::: DATA SHOWN :::

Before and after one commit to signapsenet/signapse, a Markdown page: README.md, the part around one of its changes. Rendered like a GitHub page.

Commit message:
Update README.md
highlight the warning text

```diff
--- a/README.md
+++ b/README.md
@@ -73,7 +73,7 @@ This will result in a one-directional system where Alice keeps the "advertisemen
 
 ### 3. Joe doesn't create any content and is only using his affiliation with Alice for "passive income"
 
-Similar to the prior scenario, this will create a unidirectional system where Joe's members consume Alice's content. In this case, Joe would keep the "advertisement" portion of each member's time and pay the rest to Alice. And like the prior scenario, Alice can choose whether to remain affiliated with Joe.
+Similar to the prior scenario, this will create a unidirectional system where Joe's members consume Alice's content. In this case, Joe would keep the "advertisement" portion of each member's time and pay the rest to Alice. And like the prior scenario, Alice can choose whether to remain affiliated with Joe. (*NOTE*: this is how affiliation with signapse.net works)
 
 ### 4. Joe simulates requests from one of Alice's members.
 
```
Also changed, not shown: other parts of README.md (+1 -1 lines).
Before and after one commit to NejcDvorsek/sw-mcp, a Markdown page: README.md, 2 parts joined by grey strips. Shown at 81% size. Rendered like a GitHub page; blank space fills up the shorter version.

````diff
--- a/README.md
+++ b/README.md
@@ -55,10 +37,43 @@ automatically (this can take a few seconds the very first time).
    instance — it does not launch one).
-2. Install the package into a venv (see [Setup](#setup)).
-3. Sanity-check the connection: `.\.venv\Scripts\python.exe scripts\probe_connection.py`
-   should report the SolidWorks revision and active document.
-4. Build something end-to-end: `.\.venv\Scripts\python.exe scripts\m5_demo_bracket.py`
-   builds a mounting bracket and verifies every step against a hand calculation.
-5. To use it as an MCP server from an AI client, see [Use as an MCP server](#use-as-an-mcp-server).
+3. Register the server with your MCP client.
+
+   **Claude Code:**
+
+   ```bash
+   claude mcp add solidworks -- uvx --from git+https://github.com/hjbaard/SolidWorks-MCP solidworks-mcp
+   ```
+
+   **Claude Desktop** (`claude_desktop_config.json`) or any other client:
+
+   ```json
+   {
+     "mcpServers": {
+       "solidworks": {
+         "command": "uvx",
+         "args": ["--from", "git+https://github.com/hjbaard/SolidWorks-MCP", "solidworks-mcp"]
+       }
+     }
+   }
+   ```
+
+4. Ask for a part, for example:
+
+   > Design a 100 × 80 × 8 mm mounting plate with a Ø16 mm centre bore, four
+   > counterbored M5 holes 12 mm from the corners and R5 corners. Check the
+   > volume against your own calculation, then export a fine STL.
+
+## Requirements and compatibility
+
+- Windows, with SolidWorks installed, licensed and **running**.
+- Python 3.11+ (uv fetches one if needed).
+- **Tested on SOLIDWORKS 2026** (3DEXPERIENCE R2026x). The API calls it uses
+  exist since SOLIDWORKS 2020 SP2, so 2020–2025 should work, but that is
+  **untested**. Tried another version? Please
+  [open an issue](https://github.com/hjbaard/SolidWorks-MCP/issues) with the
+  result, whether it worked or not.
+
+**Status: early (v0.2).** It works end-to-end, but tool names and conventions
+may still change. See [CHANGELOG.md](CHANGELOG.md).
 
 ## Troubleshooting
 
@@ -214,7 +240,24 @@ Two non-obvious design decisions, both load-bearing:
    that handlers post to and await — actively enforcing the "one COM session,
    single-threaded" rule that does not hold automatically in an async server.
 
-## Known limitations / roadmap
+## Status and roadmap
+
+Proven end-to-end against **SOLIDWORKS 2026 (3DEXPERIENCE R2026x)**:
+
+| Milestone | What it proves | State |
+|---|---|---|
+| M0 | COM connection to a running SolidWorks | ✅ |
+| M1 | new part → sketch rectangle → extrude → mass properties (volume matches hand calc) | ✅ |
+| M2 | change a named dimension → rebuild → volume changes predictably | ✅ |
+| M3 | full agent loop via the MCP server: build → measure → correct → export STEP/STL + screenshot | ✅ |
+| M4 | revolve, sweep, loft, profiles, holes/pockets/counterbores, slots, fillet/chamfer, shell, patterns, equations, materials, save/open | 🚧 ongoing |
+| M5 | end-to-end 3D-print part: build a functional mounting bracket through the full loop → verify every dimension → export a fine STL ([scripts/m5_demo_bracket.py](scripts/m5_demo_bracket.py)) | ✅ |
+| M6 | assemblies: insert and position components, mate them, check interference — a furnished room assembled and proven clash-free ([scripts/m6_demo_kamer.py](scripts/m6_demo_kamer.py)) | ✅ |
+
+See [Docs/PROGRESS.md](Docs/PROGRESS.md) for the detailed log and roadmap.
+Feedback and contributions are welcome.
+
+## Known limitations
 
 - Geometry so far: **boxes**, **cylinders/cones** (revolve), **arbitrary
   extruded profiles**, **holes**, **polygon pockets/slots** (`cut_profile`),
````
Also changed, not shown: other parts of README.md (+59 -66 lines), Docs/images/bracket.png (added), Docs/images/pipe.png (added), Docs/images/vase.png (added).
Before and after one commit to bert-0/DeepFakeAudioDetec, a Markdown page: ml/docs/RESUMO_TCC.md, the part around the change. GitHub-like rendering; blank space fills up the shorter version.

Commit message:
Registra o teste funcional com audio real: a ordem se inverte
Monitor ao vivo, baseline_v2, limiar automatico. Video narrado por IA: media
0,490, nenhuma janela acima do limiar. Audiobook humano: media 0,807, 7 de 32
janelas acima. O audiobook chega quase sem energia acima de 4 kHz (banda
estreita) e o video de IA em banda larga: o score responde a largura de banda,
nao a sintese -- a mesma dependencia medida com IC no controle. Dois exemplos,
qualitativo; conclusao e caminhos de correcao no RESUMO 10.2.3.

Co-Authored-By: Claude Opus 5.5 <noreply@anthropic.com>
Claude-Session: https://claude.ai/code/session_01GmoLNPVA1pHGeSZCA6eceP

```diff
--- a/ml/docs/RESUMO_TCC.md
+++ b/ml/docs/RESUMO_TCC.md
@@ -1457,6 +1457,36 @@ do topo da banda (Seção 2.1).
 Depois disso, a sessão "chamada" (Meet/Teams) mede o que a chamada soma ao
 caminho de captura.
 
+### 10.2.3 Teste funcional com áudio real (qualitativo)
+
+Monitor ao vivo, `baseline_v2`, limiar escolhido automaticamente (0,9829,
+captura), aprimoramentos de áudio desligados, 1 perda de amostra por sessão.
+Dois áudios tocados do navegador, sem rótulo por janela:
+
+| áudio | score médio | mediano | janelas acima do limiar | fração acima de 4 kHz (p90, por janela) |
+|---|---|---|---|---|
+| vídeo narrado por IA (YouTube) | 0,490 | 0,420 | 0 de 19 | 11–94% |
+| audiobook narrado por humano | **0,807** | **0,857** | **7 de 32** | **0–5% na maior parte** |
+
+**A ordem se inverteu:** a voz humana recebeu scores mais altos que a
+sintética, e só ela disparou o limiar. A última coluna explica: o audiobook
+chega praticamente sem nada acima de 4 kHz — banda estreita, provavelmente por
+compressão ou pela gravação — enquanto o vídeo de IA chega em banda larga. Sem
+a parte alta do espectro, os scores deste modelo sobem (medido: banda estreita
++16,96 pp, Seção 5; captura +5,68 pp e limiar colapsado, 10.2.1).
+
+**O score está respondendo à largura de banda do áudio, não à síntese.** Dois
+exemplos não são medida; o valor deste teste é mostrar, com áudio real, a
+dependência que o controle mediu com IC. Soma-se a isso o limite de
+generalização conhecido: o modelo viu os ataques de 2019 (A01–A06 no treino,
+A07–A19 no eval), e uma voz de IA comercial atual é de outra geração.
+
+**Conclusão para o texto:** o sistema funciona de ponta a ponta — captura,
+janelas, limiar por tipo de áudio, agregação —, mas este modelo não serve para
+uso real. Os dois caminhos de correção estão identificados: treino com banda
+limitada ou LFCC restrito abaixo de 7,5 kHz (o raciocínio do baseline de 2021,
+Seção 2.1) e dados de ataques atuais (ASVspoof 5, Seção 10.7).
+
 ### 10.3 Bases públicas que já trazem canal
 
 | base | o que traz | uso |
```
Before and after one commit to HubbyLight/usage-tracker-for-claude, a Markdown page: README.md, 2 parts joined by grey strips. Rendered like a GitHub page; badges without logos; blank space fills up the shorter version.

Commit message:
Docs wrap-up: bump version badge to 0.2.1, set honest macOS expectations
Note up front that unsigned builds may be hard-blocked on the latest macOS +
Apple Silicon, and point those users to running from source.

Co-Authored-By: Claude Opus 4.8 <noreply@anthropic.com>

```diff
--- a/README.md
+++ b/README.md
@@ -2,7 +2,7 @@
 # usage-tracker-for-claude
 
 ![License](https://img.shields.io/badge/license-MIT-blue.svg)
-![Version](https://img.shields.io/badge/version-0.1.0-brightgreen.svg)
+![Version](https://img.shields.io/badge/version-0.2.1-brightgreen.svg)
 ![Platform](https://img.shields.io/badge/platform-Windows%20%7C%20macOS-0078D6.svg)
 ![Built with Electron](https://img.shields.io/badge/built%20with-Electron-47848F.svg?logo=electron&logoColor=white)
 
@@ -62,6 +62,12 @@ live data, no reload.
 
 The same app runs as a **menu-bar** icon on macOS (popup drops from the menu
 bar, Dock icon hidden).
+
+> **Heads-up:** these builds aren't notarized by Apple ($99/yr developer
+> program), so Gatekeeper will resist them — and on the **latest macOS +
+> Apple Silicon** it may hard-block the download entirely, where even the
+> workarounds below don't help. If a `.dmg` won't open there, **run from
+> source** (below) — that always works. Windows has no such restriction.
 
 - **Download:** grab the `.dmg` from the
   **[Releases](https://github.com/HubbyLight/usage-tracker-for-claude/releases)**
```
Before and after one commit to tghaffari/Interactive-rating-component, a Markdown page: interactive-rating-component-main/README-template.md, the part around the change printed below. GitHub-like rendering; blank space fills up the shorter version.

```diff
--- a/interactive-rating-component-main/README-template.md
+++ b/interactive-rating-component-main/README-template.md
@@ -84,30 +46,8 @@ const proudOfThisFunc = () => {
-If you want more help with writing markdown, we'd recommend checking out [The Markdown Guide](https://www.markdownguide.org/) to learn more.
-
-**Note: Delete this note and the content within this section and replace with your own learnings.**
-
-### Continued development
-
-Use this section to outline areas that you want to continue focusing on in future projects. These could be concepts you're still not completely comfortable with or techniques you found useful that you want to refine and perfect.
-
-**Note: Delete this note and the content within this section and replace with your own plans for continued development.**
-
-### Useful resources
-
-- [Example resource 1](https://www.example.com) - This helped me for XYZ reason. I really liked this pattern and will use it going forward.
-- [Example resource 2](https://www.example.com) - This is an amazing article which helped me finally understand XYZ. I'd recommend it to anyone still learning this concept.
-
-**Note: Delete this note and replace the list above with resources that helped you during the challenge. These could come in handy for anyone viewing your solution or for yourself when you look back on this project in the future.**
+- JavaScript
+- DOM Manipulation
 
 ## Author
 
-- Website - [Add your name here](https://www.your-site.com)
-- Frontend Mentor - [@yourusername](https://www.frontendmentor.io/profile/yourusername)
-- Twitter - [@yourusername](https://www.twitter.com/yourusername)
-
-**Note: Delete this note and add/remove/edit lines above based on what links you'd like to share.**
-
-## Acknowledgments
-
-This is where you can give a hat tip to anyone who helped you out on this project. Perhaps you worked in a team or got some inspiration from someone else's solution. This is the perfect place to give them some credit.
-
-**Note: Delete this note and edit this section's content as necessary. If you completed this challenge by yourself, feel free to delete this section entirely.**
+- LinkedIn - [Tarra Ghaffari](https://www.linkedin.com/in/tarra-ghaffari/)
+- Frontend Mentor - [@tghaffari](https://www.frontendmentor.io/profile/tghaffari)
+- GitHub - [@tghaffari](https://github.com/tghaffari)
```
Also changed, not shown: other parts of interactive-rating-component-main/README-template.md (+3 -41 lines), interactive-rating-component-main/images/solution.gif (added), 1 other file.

:::

### WHAT IS EXPECTED
Please return all lines in the material above that include the word "anthropic".

### RESPONSE
Co-Authored-By: Claude Opus 5.5 <noreply@anthropic.com>
Co-Authored-By: Claude Opus 4.8 <noreply@anthropic.com>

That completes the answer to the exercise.